About this exercise
Each record below has to be printed verbatim.

Supplied material
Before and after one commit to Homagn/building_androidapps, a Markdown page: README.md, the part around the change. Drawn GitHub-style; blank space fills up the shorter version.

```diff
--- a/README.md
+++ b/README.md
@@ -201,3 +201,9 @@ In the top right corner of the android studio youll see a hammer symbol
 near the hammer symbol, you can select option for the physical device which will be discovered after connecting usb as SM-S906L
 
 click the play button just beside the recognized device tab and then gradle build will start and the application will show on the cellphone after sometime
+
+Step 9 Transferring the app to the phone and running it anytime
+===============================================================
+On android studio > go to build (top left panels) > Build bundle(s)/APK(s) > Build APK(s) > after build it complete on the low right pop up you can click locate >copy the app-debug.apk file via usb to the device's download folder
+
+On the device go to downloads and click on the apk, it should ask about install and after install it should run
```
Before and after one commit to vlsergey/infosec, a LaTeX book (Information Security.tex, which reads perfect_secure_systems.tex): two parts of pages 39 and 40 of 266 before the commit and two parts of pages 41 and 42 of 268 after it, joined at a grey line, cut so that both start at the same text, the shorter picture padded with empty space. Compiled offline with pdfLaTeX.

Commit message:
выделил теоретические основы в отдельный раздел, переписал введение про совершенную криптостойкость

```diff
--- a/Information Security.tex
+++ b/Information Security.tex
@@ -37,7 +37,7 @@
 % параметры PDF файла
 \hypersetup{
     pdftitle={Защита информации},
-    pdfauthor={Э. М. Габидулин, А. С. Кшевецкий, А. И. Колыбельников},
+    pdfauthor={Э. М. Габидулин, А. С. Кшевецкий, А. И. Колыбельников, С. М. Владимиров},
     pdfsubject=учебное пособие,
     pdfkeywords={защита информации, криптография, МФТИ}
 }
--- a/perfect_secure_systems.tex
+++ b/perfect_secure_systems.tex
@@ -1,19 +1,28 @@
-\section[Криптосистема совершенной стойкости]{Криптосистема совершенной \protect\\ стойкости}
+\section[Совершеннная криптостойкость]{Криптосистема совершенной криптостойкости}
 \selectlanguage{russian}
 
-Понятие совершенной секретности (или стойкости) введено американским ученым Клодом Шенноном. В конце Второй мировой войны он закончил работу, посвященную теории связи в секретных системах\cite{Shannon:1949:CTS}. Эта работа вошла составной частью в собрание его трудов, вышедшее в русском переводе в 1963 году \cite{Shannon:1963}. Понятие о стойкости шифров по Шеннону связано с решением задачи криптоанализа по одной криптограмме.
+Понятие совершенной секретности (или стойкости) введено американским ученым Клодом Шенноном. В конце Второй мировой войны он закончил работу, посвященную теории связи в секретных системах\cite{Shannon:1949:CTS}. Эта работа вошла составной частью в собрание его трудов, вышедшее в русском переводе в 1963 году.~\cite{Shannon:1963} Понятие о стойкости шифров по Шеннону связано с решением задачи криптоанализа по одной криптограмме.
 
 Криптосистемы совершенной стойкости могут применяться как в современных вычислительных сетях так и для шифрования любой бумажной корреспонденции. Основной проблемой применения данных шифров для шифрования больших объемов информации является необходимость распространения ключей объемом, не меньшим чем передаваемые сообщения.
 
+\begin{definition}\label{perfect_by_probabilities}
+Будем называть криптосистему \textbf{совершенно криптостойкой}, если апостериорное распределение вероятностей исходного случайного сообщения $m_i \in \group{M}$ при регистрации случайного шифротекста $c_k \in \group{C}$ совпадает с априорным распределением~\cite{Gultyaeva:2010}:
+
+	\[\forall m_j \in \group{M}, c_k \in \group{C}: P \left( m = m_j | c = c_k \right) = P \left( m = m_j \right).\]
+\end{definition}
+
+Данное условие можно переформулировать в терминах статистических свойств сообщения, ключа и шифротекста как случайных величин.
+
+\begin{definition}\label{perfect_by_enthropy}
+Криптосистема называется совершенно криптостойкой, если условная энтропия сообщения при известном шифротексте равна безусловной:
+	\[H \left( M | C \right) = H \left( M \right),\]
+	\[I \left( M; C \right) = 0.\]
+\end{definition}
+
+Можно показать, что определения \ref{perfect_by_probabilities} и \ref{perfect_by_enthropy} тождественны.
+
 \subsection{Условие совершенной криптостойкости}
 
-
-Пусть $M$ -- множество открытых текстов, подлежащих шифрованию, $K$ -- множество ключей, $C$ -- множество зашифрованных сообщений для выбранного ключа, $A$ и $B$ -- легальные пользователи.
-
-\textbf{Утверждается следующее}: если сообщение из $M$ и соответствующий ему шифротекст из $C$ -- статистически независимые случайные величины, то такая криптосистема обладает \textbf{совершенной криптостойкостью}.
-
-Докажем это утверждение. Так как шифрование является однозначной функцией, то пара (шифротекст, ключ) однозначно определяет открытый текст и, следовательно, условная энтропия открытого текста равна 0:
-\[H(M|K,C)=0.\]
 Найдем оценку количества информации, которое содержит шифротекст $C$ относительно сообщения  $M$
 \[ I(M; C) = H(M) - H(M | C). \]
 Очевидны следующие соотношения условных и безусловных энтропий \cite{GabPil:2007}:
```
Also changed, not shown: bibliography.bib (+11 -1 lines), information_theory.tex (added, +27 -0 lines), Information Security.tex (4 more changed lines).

Answer space
Before and after one commit to Homagn/building_androidapps, a Markdown page: README.md, the part around the change. Drawn GitHub-style; blank space fills up the shorter version.

```diff
--- a/README.md
+++ b/README.md
@@ -201,3 +201,9 @@ In the top right corner of the android studio youll see a hammer symbol
 near the hammer symbol, you can select option for the physical device which will be discovered after connecting usb as SM-S906L
 
 click the play button just beside the recognized device tab and then gradle build will start and the application will show on the cellphone after sometime
+
+Step 9 Transferring the app to the phone and running it anytime
+===============================================================
+On android studio > go to build (top left panels) > Build bundle(s)/APK(s) > Build APK(s) > after build it complete on the low right pop up you can click locate >copy the app-debug.apk file via usb to the device's download folder
+
+On the device go to downloads and click on the apk, it should ask about install and after install it should run
```
Before and after one commit to vlsergey/infosec, a LaTeX book (Information Security.tex, which reads perfect_secure_systems.tex): two parts of pages 39 and 40 of 266 before the commit and two parts of pages 41 and 42 of 268 after it, joined at a grey line, cut so that both start at the same text, the shorter picture padded with empty space. Compiled offline with pdfLaTeX.

Commit message:
выделил теоретические основы в отдельный раздел, переписал введение про совершенную криптостойкость

```diff
--- a/Information Security.tex
+++ b/Information Security.tex
@@ -37,7 +37,7 @@
 % параметры PDF файла
 \hypersetup{
     pdftitle={Защита информации},
-    pdfauthor={Э. М. Габидулин, А. С. Кшевецкий, А. И. Колыбельников},
+    pdfauthor={Э. М. Габидулин, А. С. Кшевецкий, А. И. Колыбельников, С. М. Владимиров},
     pdfsubject=учебное пособие,
     pdfkeywords={защита информации, криптография, МФТИ}
 }
--- a/perfect_secure_systems.tex
+++ b/perfect_secure_systems.tex
@@ -1,19 +1,28 @@
-\section[Криптосистема совершенной стойкости]{Криптосистема совершенной \protect\\ стойкости}
+\section[Совершеннная криптостойкость]{Криптосистема совершенной криптостойкости}
 \selectlanguage{russian}
 
-Понятие совершенной секретности (или стойкости) введено американским ученым Клодом Шенноном. В конце Второй мировой войны он закончил работу, посвященную теории связи в секретных системах\cite{Shannon:1949:CTS}. Эта работа вошла составной частью в собрание его трудов, вышедшее в русском переводе в 1963 году \cite{Shannon:1963}. Понятие о стойкости шифров по Шеннону связано с решением задачи криптоанализа по одной криптограмме.
+Понятие совершенной секретности (или стойкости) введено американским ученым Клодом Шенноном. В конце Второй мировой войны он закончил работу, посвященную теории связи в секретных системах\cite{Shannon:1949:CTS}. Эта работа вошла составной частью в собрание его трудов, вышедшее в русском переводе в 1963 году.~\cite{Shannon:1963} Понятие о стойкости шифров по Шеннону связано с решением задачи криптоанализа по одной криптограмме.
 
 Криптосистемы совершенной стойкости могут применяться как в современных вычислительных сетях так и для шифрования любой бумажной корреспонденции. Основной проблемой применения данных шифров для шифрования больших объемов информации является необходимость распространения ключей объемом, не меньшим чем передаваемые сообщения.
 
+\begin{definition}\label{perfect_by_probabilities}
+Будем называть криптосистему \textbf{совершенно криптостойкой}, если апостериорное распределение вероятностей исходного случайного сообщения $m_i \in \group{M}$ при регистрации случайного шифротекста $c_k \in \group{C}$ совпадает с априорным распределением~\cite{Gultyaeva:2010}:
+
+	\[\forall m_j \in \group{M}, c_k \in \group{C}: P \left( m = m_j | c = c_k \right) = P \left( m = m_j \right).\]
+\end{definition}
+
+Данное условие можно переформулировать в терминах статистических свойств сообщения, ключа и шифротекста как случайных величин.
+
+\begin{definition}\label{perfect_by_enthropy}
+Криптосистема называется совершенно криптостойкой, если условная энтропия сообщения при известном шифротексте равна безусловной:
+	\[H \left( M | C \right) = H \left( M \right),\]
+	\[I \left( M; C \right) = 0.\]
+\end{definition}
+
+Можно показать, что определения \ref{perfect_by_probabilities} и \ref{perfect_by_enthropy} тождественны.
+
 \subsection{Условие совершенной криптостойкости}
 
-
-Пусть $M$ -- множество открытых текстов, подлежащих шифрованию, $K$ -- множество ключей, $C$ -- множество зашифрованных сообщений для выбранного ключа, $A$ и $B$ -- легальные пользователи.
-
-\textbf{Утверждается следующее}: если сообщение из $M$ и соответствующий ему шифротекст из $C$ -- статистически независимые случайные величины, то такая криптосистема обладает \textbf{совершенной криптостойкостью}.
-
-Докажем это утверждение. Так как шифрование является однозначной функцией, то пара (шифротекст, ключ) однозначно определяет открытый текст и, следовательно, условная энтропия открытого текста равна 0:
-\[H(M|K,C)=0.\]
 Найдем оценку количества информации, которое содержит шифротекст $C$ относительно сообщения  $M$
 \[ I(M; C) = H(M) - H(M | C). \]
 Очевидны следующие соотношения условных и безусловных энтропий \cite{GabPil:2007}:
```
Also changed, not shown: bibliography.bib (+11 -1 lines), information_theory.tex (added, +27 -0 lines), Information Security.tex (4 more changed lines).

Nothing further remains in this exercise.